The current international system is based on Westphalian principles in which authority is defined territorially. Within this territory, the state has sole jurisdiction. Adherence to these principles has contributed to the decline of interstate war. Conversely, applying these principles and correlated norms to states that gained their independence after 1945 has contributed to civil conflicts. These norms are opaque, as is the case with the principle of self-determination; or they lock in an unstable status quo, as with uti possidetis, the principle that borders inherited at the moment of independence should always be maintained; or they are inconsistently applied and often violated, as with the principle of noninterference. Consequently, they provide poor guidelines as to when, and on which grounds, external intervention in civil wars might be warranted. I argue that the degree to which the combatants challenge Westphalian principles should guide policy responses. Furthermore, the international legal regime should reconsider uti possidetis. In some instances, partition might be a reasonable solution to civil wars.
ASJC Scopus subject areas
- Arts and Humanities (miscellaneous)

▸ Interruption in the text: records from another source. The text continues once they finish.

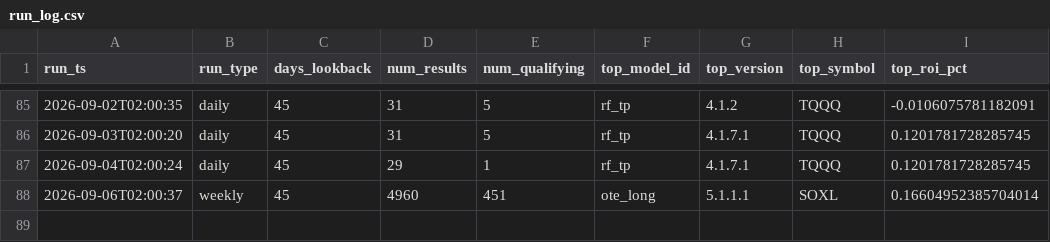
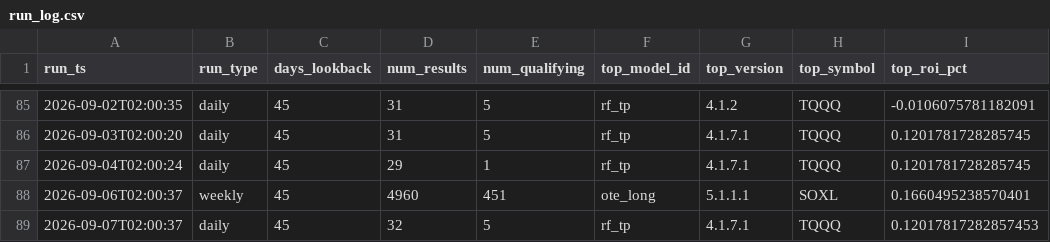
Before and after one commit to tenex-lab/auto_trading, a CSV file: registry/run_log.csv, drawn as a sheet; only a part is shown, gaps mark what is left out.

Commit message:
Daily run: 20260907

```diff
--- a/registry/run_log.csv
+++ b/registry/run_log.csv
@@ -87,2 +87,3 @@ run_ts,run_type,days_lookback,num_results,num_qualifying,top_model_id,top_versio
 2026-09-04T02:00:24,daily,45,29,1,rf_tp,4.1.7.1,TQQQ,0.1201781728285745
-2026-09-06T02:00:37,weekly,45,4960,451,ote_long,5.1.1.1,SOXL,0.16604952385704014
+2026-09-06T02:00:37,weekly,45,4960,451,ote_long,5.1.1.1,SOXL,0.1660495238570401
+2026-09-07T02:00:37,daily,45,32,5,rf_tp,4.1.7.1,TQQQ,0.12017817282857453
```
Also changed, not shown: 2 other files.
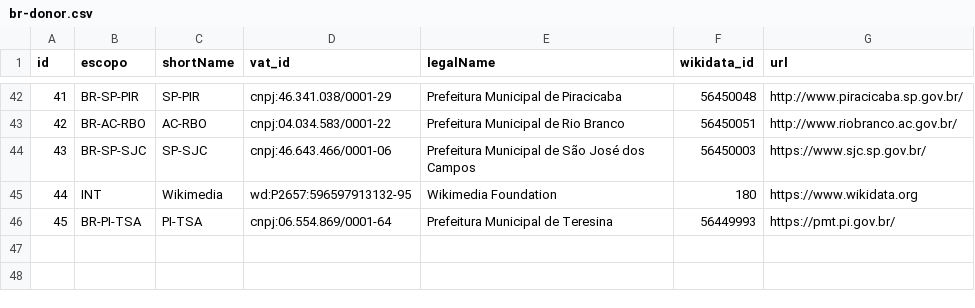
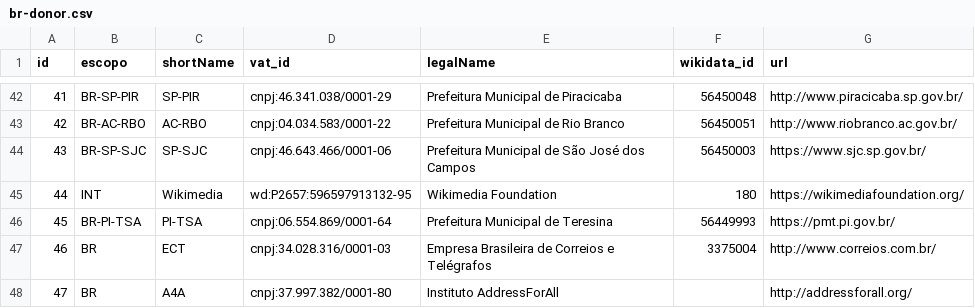
Before and after one commit to AddressForAll/LIXO-digital-preservation-BR, a CSV file: data/br-donor.csv, drawn as a sheet; only a part is shown, gaps mark what is left out.

```diff
--- a/data/br-donor.csv
+++ b/data/br-donor.csv
@@ -44,3 +44,5 @@ id,escopo,shortName,vat_id,legalName,wikidata_id,url
 43,BR-SP-SJC,SP-SJC,cnpj:46.643.466/0001-06,Prefeitura Municipal de São José dos Campos,56450003,https://www.sjc.sp.gov.br/
-44,INT,Wikimedia,wd:P2657:596597913132-95,Wikimedia Foundation,180,https://www.wikidata.org
+44,INT,Wikimedia,wd:P2657:596597913132-95,Wikimedia Foundation,180,https://wikimediafoundation.org/
 45,BR-PI-TSA,PI-TSA,cnpj:06.554.869/0001-64,Prefeitura Municipal de Teresina,56449993,https://pmt.pi.gov.br/
+46,BR,ECT,cnpj:34.028.316/0001-03,Empresa Brasileira de Correios e Telégrafos,3375004,http://www.correios.com.br/
+47,BR,A4A,cnpj:37.997.382/0001-80,Instituto AddressForAll,,http://addressforall.org/
```
Also changed, not shown: data/br-donatedPack.csv, 1 other file.
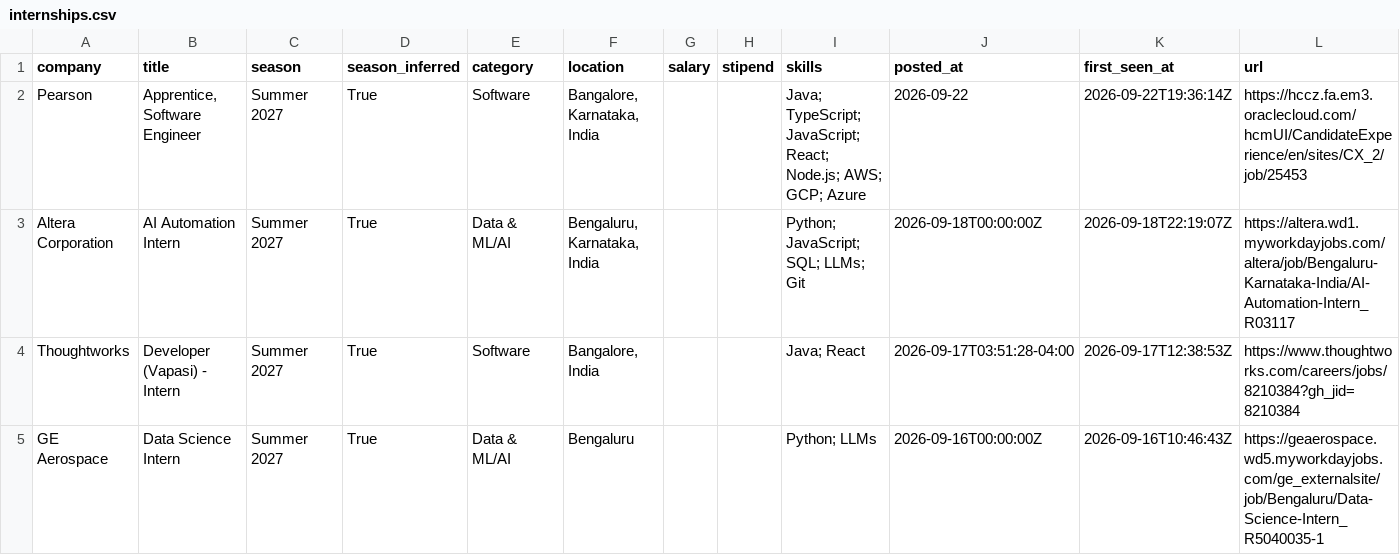
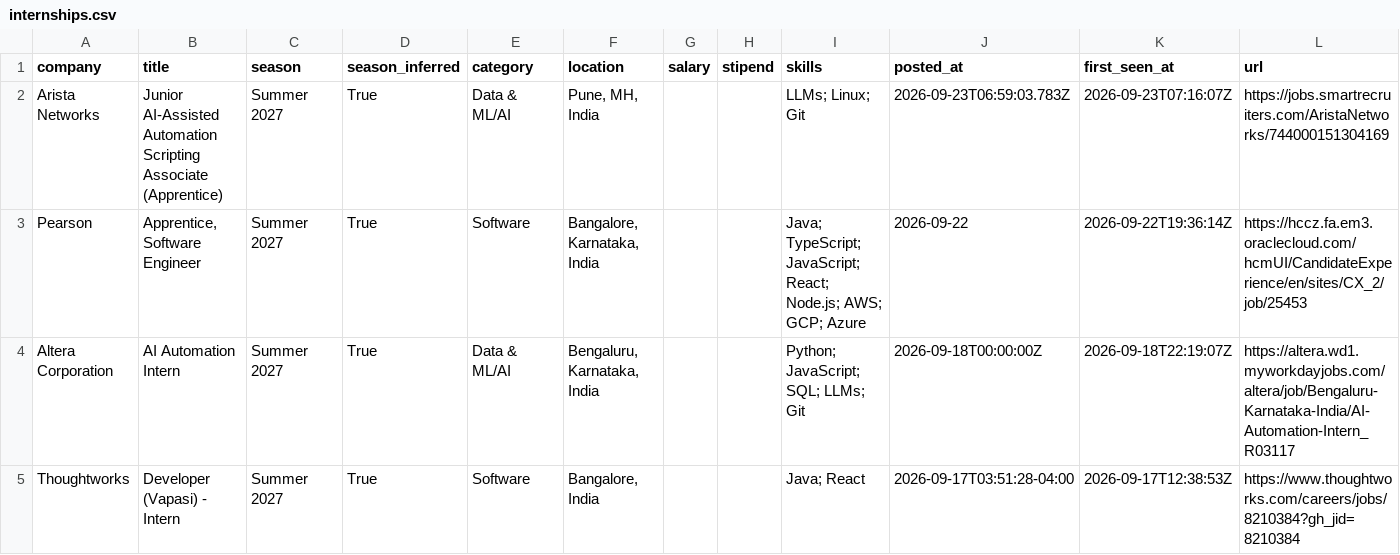
Before and after one commit to Rohan-droid7341/internship-engine-india, a CSV file: data/internships.csv, drawn as a sheet; only a part is shown; the shorter side is filled out with more unchanged rows.

Commit message:
chore: update internships (2026-09-23 07:16 UTC)

```diff
--- a/data/internships.csv
+++ b/data/internships.csv
@@ -1,2 +1,3 @@
 company,title,season,season_inferred,category,location,salary,stipend,skills,posted_at,first_seen_at,url
+Arista Networks,Junior AI-Assisted Automation Scripting Associate (Apprentice),Summer 2027,True,Data & ML/AI,"Pune, MH, India",,,LLMs; Linux; Git,2026-09-23T06:59:03.783Z,2026-09-23T07:16:07Z,https://jobs.smartrecruiters.com/AristaNetworks/744000151304169
 Pearson,"Apprentice, Software Engineer",Summer 2027,True,Software,"Bangalore, Karnataka, India",,,Java; TypeScript; JavaScript; React; Node.js; AWS; GCP; Azure,2026-09-22,2026-09-22T19:36:14Z,https://hccz.fa.em3.oraclecloud.com/hcmUI/CandidateExperience/en/sites/CX_2/job/25453
```
Also changed, not shown: 14 other files.
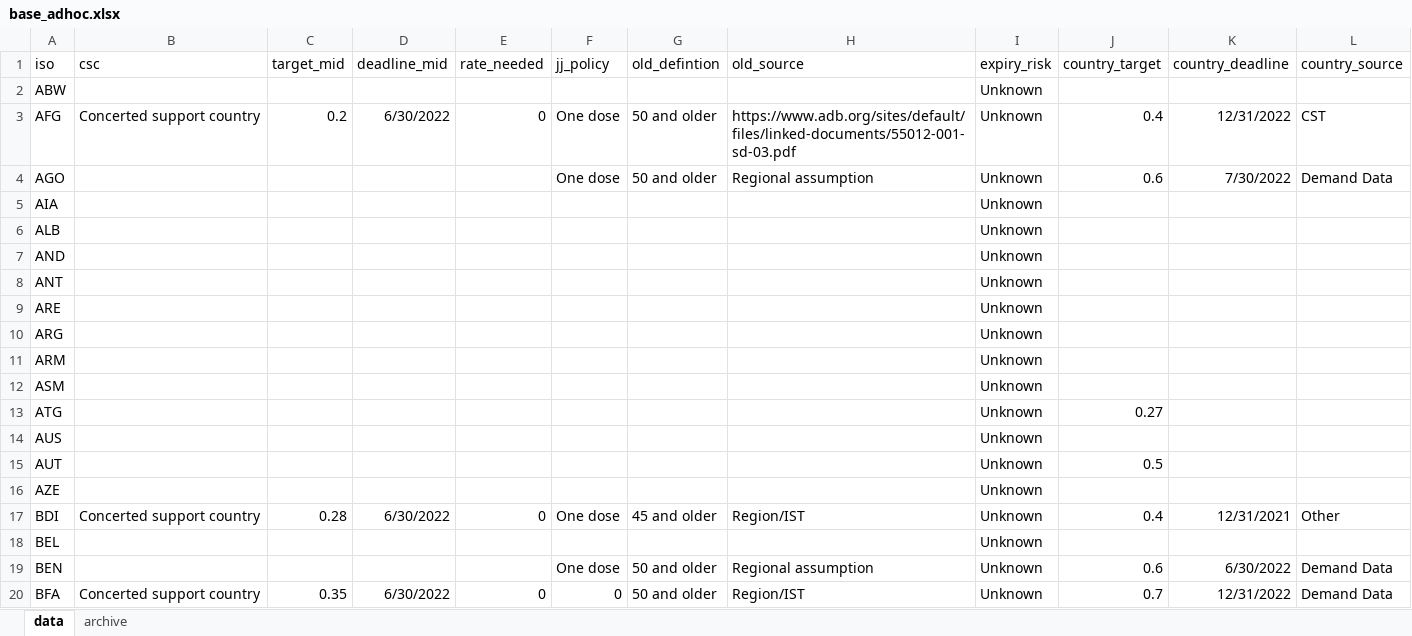
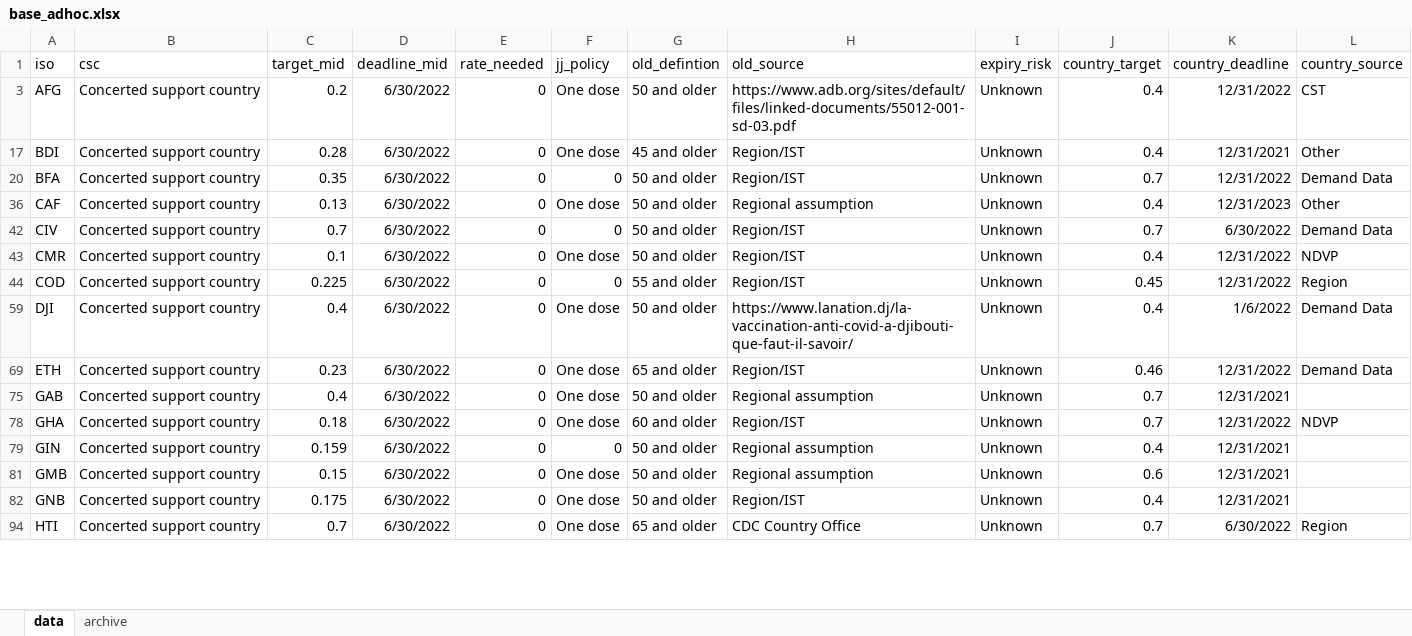
Before and after one commit to brooksdonald/cvap, an Excel workbook: data/input/static/base_adhoc.xlsx, sheet data, drawn as a sheet; only a part is shown; the shorter side is filled out with more unchanged rows; values as stored, in another font and other column widths than the file's, no borders; table styles not drawn; the diff covers the shown part only; the diff names each change by its address in the sheet, - before the commit and + after, or states it on an @@ line.

```diff
--- a/data/input/static/base_adhoc.xlsx (sheet data)
+++ b/data/input/static/base_adhoc.xlsx (sheet data)
@@ row 2 hidden: ABW |  |  |  |  |  |  |  | Unknown @@
@@ row 4 hidden: AGO |  |  |  |  | One dose | 50 and older | Regional assumption | Unknown | 0.6 | 7/30/2022 | Demand Data @@
@@ row 5 hidden: AIA |  |  |  |  |  |  |  | Unknown @@
@@ row 6 hidden: ALB |  |  |  |  |  |  |  | Unknown @@
@@ row 7 hidden: AND |  |  |  |  |  |  |  | Unknown @@
@@ row 8 hidden: ANT |  |  |  |  |  |  |  | Unknown @@
@@ row 9 hidden: ARE |  |  |  |  |  |  |  | Unknown @@
@@ row 10 hidden: ARG |  |  |  |  |  |  |  | Unknown @@
@@ row 11 hidden: ARM |  |  |  |  |  |  |  | Unknown @@
@@ row 12 hidden: ASM |  |  |  |  |  |  |  | Unknown @@
@@ row 13 hidden: ATG |  |  |  |  |  |  |  | Unknown | 0.27 @@
@@ row 14 hidden: AUS |  |  |  |  |  |  |  | Unknown @@
@@ row 15 hidden: AUT |  |  |  |  |  |  |  | Unknown | 0.5 @@
@@ row 16 hidden: AZE |  |  |  |  |  |  |  | Unknown @@
@@ row 18 hidden: BEL |  |  |  |  |  |  |  | Unknown @@
@@ row 19 hidden: BEN |  |  |  |  | One dose | 50 and older | Regional assumption | Unknown | 0.6 | 6/30/2022 | Demand Data @@
```
Also changed, not shown: 202 hidden or unhidden rows elsewhere in this sheet, data/input/base_financing_urgent.xlsx, data/input/base_supply_received_lastmonth.xlsx, 22 other files.
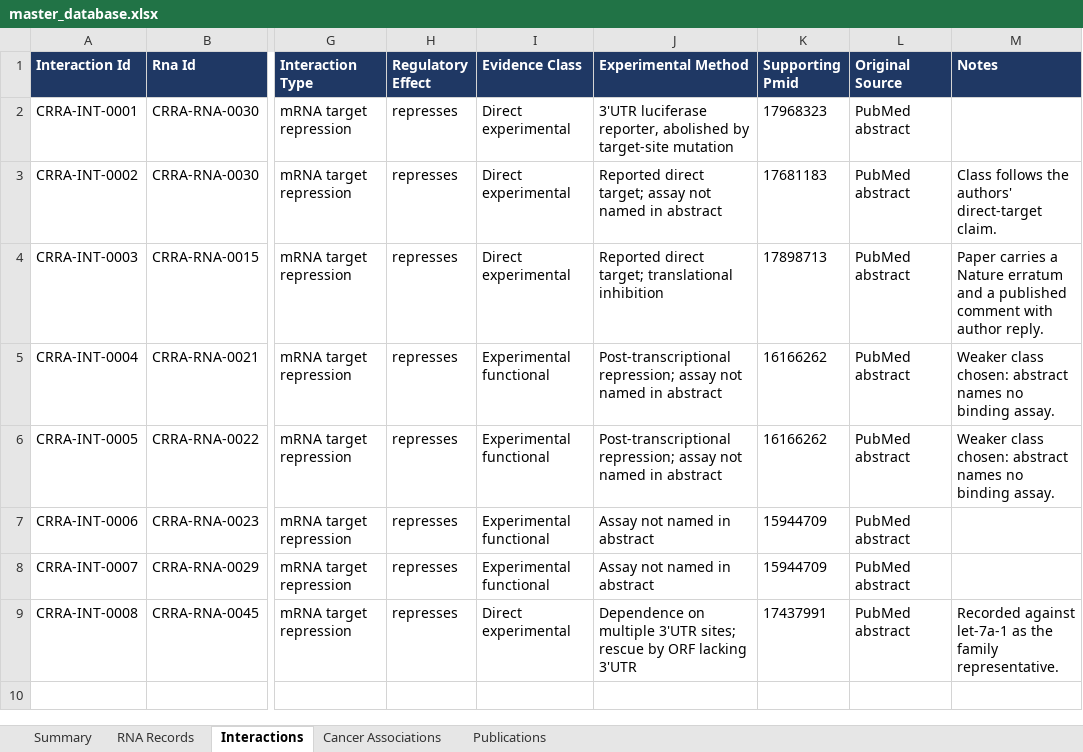
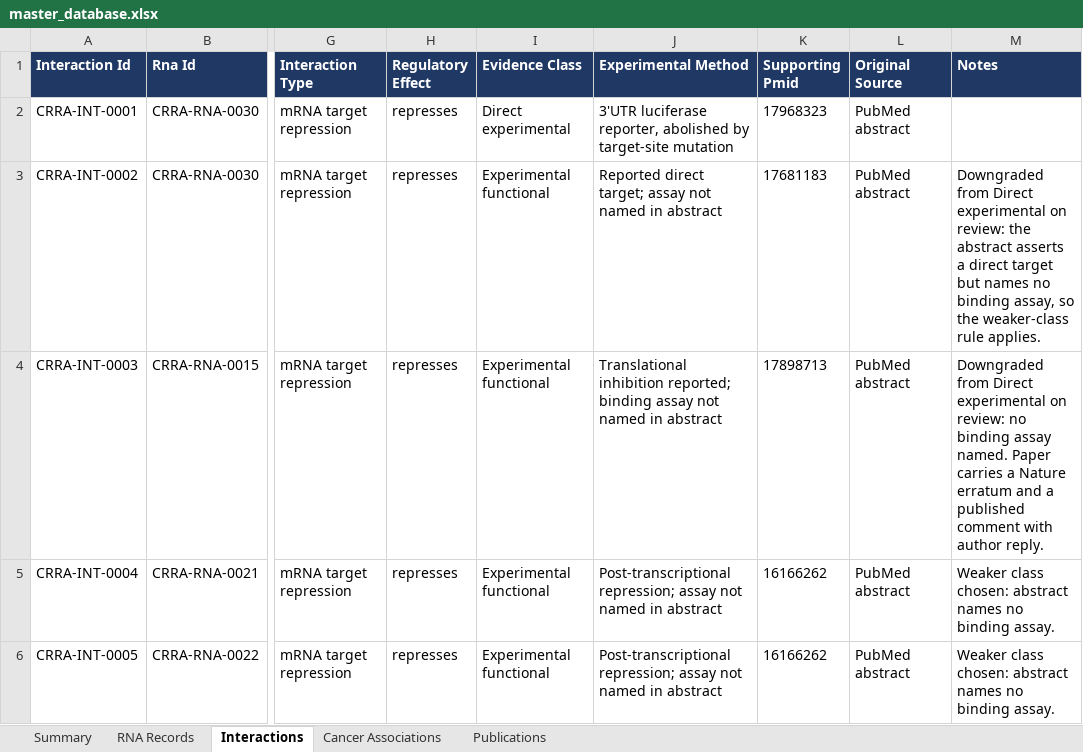
Before and after one commit to potenty/cancer-regulatory-rna-atlas, an Excel workbook: database/master_database.xlsx, sheet Interactions, drawn as a sheet; only a part is shown, gaps mark what is left out; the shorter side is filled out with more unchanged rows; values as stored, in another font and other column widths than the file's, no borders; the diff covers the shown part only; the diff names each change by its address in the sheet, - before the commit and + after, or states it on an @@ line.

```diff
--- a/database/master_database.xlsx (sheet Interactions)
+++ b/database/master_database.xlsx (sheet Interactions)
-I3:I4 (Evidence Class): Direct experimental
+I3:I4 (Evidence Class): Experimental functional
-M3 (Notes): Class follows the authors' direct-target claim.
+M3 (Notes): Downgraded from Direct experimental on review: the abstract asserts a direct target but names no binding assay, so the weaker-class rule applies.
-J4 (Experimental Method): Reported direct target; translational inhibition
+J4 (Experimental Method): Translational inhibition reported; binding assay not named in abstract
-M4 (Notes): Paper carries…
+M4 (Notes): Downgraded from Direct experimental on review: no binding assay named. Paper carries…
```
Also changed, not shown: 86 added rows elsewhere in this sheet, sheet RNA Records, sheet Summary, 10 other files.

- Social Sciences (miscellaneous)
- Political Science and International Relations
- History and Philosophy of Science